== Segment start ==

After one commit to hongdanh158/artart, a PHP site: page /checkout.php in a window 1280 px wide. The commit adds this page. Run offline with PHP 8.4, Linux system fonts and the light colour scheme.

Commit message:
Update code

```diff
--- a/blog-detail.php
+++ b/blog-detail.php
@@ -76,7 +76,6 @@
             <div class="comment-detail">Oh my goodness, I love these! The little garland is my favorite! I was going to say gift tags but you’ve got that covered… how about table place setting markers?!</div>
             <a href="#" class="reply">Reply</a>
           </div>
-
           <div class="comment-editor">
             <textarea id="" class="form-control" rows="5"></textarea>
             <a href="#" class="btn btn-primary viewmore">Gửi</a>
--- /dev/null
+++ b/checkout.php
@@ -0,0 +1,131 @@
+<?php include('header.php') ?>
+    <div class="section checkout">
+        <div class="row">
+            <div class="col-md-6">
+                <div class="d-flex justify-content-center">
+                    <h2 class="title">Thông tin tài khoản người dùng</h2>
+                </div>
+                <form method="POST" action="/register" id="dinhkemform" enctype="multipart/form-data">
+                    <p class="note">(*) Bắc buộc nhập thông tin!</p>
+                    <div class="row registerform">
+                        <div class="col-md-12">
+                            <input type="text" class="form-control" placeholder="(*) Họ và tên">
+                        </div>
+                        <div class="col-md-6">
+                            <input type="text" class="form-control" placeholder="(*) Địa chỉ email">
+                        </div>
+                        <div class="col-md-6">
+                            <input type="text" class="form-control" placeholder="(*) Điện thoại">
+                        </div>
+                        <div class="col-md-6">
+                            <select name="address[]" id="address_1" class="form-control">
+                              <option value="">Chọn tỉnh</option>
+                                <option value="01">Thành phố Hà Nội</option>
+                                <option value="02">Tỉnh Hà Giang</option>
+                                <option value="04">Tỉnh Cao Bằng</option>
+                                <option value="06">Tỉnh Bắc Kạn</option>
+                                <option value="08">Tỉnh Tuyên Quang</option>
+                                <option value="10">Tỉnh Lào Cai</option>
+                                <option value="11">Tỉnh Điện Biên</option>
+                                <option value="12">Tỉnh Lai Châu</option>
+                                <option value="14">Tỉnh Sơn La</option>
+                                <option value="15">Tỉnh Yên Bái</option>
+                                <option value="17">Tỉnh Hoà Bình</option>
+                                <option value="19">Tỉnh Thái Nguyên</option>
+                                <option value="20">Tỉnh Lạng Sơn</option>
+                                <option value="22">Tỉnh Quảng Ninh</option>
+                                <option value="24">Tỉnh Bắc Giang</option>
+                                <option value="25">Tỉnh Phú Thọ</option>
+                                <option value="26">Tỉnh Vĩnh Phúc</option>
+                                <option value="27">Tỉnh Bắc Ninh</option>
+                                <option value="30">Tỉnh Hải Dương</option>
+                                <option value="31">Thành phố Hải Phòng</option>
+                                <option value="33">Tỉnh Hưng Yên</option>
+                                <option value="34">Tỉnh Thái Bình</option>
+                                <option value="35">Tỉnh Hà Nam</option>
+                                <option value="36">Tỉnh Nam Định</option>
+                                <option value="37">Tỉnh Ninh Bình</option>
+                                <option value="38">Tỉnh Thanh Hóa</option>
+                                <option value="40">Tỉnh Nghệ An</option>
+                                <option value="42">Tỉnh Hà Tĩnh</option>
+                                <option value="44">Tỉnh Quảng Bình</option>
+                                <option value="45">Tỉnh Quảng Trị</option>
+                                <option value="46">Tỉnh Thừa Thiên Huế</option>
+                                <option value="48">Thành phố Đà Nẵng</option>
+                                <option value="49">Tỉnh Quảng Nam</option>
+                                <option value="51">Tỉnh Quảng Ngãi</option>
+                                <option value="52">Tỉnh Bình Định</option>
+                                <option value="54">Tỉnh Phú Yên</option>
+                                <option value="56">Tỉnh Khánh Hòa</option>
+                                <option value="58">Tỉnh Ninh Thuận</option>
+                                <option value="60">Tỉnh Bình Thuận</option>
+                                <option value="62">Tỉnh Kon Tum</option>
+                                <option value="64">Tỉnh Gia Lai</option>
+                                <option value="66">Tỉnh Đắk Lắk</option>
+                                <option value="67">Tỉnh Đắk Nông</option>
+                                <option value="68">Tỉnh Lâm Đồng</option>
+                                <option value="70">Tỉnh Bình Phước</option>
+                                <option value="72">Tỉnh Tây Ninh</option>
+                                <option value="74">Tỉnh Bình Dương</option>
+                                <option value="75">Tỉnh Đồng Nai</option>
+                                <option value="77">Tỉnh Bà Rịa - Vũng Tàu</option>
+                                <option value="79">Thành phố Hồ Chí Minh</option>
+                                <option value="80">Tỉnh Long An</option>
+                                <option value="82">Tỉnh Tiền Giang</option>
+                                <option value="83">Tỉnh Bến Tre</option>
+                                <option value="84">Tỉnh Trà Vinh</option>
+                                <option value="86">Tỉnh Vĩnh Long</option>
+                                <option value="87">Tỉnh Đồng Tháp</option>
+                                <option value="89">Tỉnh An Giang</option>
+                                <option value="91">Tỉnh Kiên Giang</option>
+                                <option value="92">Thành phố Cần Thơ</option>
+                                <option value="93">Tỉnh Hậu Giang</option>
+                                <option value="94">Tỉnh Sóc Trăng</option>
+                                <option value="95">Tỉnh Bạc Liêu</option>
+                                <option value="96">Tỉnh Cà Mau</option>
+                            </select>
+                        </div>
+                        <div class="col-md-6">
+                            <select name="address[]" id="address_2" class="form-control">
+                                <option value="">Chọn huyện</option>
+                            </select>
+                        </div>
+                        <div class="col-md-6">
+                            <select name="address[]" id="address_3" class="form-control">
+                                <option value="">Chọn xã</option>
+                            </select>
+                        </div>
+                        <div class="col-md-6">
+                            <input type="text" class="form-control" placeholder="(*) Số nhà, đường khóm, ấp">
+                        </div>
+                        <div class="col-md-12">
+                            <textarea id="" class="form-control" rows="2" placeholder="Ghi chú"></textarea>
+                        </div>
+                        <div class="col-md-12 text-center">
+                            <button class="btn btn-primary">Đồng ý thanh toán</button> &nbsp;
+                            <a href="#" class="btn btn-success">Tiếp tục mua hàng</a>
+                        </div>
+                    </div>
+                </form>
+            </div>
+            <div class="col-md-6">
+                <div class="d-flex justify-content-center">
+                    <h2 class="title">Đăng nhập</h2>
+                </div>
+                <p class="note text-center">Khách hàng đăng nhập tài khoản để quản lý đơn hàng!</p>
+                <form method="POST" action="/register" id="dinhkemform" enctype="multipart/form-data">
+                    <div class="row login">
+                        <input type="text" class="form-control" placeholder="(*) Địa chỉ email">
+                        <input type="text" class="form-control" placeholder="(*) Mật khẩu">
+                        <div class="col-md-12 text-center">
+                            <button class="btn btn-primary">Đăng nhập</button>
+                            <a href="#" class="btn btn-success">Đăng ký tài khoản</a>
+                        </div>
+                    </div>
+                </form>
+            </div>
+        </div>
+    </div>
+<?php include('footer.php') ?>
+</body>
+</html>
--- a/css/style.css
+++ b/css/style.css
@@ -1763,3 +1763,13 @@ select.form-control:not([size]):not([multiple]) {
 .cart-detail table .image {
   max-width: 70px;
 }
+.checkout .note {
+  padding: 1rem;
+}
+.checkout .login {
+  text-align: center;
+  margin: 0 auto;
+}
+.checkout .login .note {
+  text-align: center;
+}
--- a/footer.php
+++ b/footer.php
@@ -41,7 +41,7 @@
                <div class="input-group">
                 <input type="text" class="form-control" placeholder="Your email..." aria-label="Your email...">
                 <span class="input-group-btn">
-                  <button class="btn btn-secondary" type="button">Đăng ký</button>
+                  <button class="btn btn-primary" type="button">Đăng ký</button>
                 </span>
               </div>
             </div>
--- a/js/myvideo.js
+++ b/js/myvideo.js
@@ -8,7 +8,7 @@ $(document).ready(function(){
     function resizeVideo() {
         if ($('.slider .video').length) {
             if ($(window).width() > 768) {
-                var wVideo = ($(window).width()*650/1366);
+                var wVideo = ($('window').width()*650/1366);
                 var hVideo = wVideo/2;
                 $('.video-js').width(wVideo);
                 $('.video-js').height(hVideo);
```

== Segment end ==

# What to do:
Your answer should be one number: how many lines in the material above contain the string "name".

# Written solution:
3